Against stereotypes

Design involves a certain amount of type-casting (sometimes literally as well as figuratively) to present a business. Changing with the times, healthcare has some perky, less daunting, and sometimes incongruously unstereotypical looks.

My new Blood Donor card is more arresting, not to mention easier to find, while still being business-like (incorrect name excepted).

A sign for an Ob/Gyn practice in Soho, NYC, is fresh, reminiscent of cosmetics packaging, and possibly a bit too derivatively pretty.

Finally, a recently-received brochure for one medical group taps into the look of lifestyle magazines to assure members (who pay a fee to support the practice, which in turn takes most health insurance) that they'll be treated well in a stress-free setting.

Possibly to come: info about the firm/firms that worked on the above campaigns.


Suzanne Dell'Orto said...

I'm grateful that medical services have seen the value of good design, although the OB/GYN design makes me nervous—it could be a Body Shop design for body wash—and the health insurance brochure looks like an architectural magazine. But maybe that's what the clients were going for.

I am grateful, however, that the blood drive people made the card RED! It's about time!

Nice trifecta!

Beth Tondreau said...
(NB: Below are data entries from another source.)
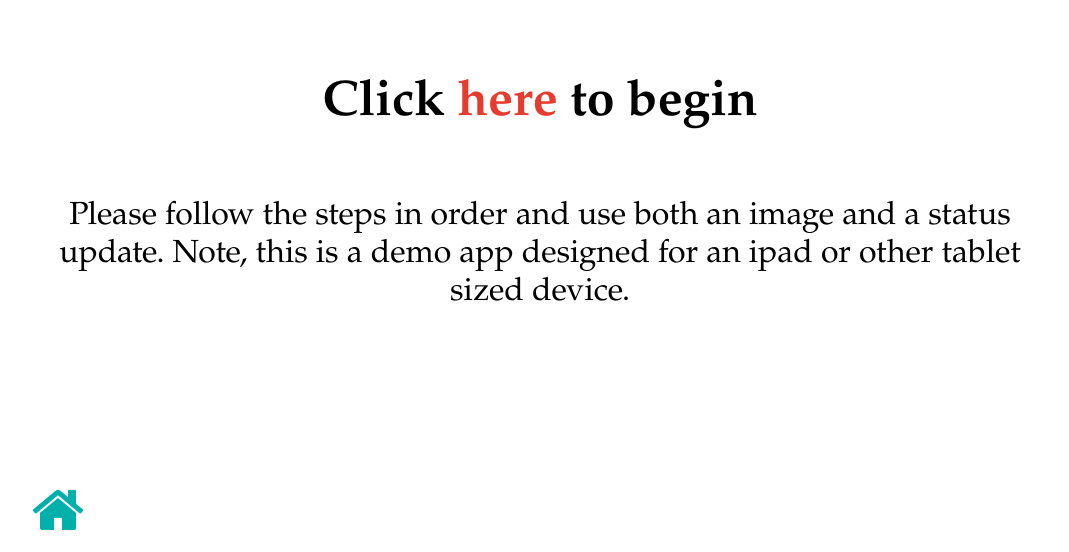
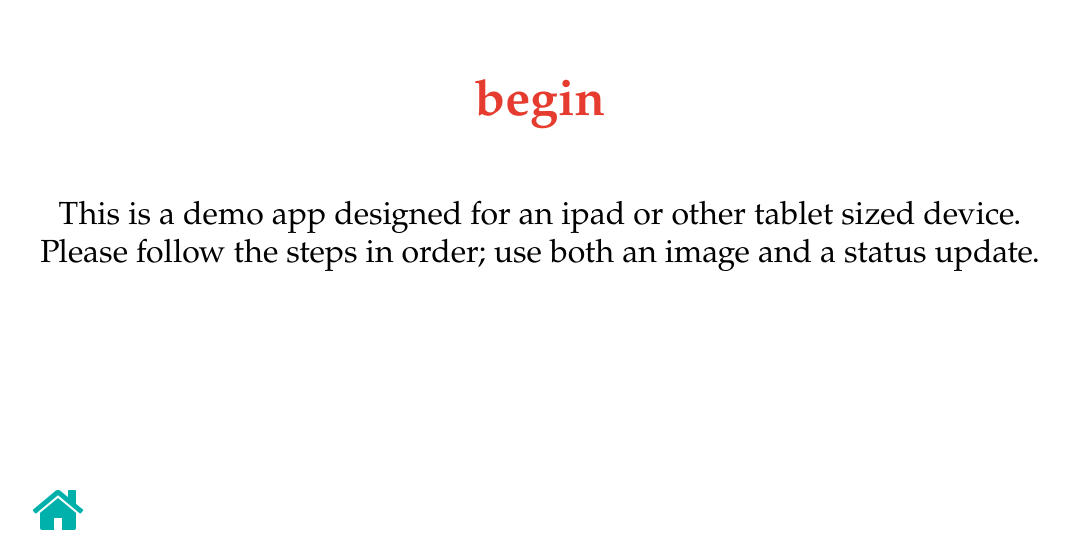
Before and after one commit to johncoleman83/holberton-mtb, a Flask app: page / in a window 1280 px wide. Shown: the part 171-723 px from the top of the page, without its empty margins (100-1169 px from the left). Run offline with Flask 2, Linux system fonts and the light colour scheme.

Commit message:
updated homepage message

```diff
--- a/app.py
+++ b/app.py
@@ -31,7 +31,7 @@ TWEET = [False, False]
 # flask integrations
 app = Flask(__name__)
 port = int(os.getenv('PORT', 8080))
-UPLOAD_FOLDER = './static/hope'
+UPLOAD_FOLDER = './static/uploads'
 app.config['UPLOAD_FOLDER'] = UPLOAD_FOLDER
 ALLOWED_EXTENSIONS = set(['png', 'jpg', 'jpeg', 'gif'])
 
--- a/templates/index.html
+++ b/templates/index.html
@@ -1,10 +1,10 @@
 {% extends "layout.html" %}
 {% block content %}
 <article>
-  <h1 id="begin">Click <a href="/selfie">here</a> to begin</h1>
-  <p id="home-info">Please follow the steps in order and use both an image
-	and a status update.  Note, this is a demo app designed for an ipad or other
-	tablet sized device.</p>
+  <h1 id="begin"><a href="/selfie">begin</a></h1>
+	<p id="home-info">This is a demo app designed for an ipad or other
+	tablet sized device.  Please follow the steps in order; use both an
+	image and a status update.</p>
 </article>
 </main>
 	  <footer>
```
Also changed, not shown: static/uploads/HBTN-Bordered-CMYK-Seahorse-Color-Blue@4x.png (added).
The blood drive, to me, is perfect AND appropriate. The other two, I think, are trying so hard to be undaunting that the visual messages are mixed. What's interesting is the attempted repositioning of healthcare as friendly—especially in these days of incendiary debates.